Use 2GHz instead of 5GHz for the outdoor WiFi plants?

So we should limit our public use of the 5ghz spectrum so that others can
use it? How about we use licensed spectrum for fixed wireless services.

It's come full circle!

Stay out of 5.9 GHz and I'm happy :slight_smile:

I've seen some of the Part 15 links we have here lose SNR as the prevalence of
5.8 GHz radios grows. We've been moving a few links to the 3.3-3.5 GHz band
where we can (and don't have to pay a climber).

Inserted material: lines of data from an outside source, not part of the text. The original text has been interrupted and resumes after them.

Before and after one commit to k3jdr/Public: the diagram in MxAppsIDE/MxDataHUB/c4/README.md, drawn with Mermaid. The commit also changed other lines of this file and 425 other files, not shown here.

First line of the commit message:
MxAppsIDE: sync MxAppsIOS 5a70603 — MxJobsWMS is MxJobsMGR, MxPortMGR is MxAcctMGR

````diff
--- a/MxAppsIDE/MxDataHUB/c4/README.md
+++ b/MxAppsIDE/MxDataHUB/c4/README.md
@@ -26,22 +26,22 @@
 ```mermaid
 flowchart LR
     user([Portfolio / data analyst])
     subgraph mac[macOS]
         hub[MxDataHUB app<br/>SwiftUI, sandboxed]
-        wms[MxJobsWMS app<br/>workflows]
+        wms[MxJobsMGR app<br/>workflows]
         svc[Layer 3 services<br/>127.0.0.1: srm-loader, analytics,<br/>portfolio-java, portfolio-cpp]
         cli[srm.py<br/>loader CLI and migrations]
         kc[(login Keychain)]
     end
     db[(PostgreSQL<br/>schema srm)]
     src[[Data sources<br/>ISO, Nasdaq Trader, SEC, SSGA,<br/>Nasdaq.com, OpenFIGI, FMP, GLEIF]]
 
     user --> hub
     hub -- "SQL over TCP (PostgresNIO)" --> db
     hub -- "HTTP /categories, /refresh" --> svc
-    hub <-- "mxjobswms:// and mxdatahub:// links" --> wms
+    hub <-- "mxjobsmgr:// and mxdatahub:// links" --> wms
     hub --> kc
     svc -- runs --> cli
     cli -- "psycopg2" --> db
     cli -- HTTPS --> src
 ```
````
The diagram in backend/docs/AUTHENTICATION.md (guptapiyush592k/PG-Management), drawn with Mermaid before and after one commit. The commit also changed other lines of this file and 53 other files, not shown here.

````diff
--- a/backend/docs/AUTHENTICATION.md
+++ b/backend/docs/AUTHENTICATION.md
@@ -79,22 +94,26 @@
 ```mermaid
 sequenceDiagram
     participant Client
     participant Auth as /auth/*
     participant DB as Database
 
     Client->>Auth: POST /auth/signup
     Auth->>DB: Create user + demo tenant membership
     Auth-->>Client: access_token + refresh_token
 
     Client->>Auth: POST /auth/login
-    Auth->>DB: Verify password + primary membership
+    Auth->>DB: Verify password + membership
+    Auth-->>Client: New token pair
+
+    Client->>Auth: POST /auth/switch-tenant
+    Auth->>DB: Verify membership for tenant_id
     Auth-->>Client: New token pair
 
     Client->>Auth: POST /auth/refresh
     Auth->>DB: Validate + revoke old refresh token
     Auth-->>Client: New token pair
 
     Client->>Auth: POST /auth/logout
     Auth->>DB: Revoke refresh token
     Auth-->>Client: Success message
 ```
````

This is a huge deal for those people like myself that depend on fixed wireless for access at home because there is no broadband available despite incentives given by cities and states and the federal government.

The local WISPs are good at coordinating access in these ISM bands amongst themselves but when someone appears with a SSID without doing a peek at the spectrum (note: not a site survey, but actual spectrum view w/ waterfall, as site survey only checks for the channel width that the client radio is configured for, not al the 10, 15, 8, 30mhz wide variants).

It’s just poor practice to show up and break something else because you can’t be bothered to notice the interference or noise floor you created. I suspect the hardware that Comcast is using doesn’t notice this interference or adjacent channel issues. With the FCC aiming to let cell carriers also clog the 5ghz ISM band it’s only going to get worse.

- Jared

If it were truly free and open access I’d be more tolerant of them stomping on my signal, but you have to be a CableCo customer in order to use it. The truly sucky thing about TWC’s deployment is that they are also installing it in restaurants, bars, and similar venues—sometimes displacing the open access setup that was already there. They conveniently forget to tell the owner/manager that it’s not really free access.

(Who spent many hours helping restaurants, bars, and similar venues in the Austin area set up guest wireless networks.)

This sounds like a hypothetical complaint, AFAIK none of the members of the
CableWiFi consortium are deploying APs outside of their footprint. Since
most of the APs use a cable modem for their backhaul it's not really
feasible to be without at least one broadband option (the cable MSO) and be
impaired by the CableWiFi APs.

Now, there is one potential exception to this I'm aware of which is
Comcast's Xfinity on Campus service, but I'd expect the number of colleges
they're servicing that aren't already getting cable broadband service to
approach zero.



Having said all of that, I'd agree that a good radio resource management
approach would benefit all of us, including the CableWiFi guys.


Scott Helms
Vice President of Technology
(678) 507-5000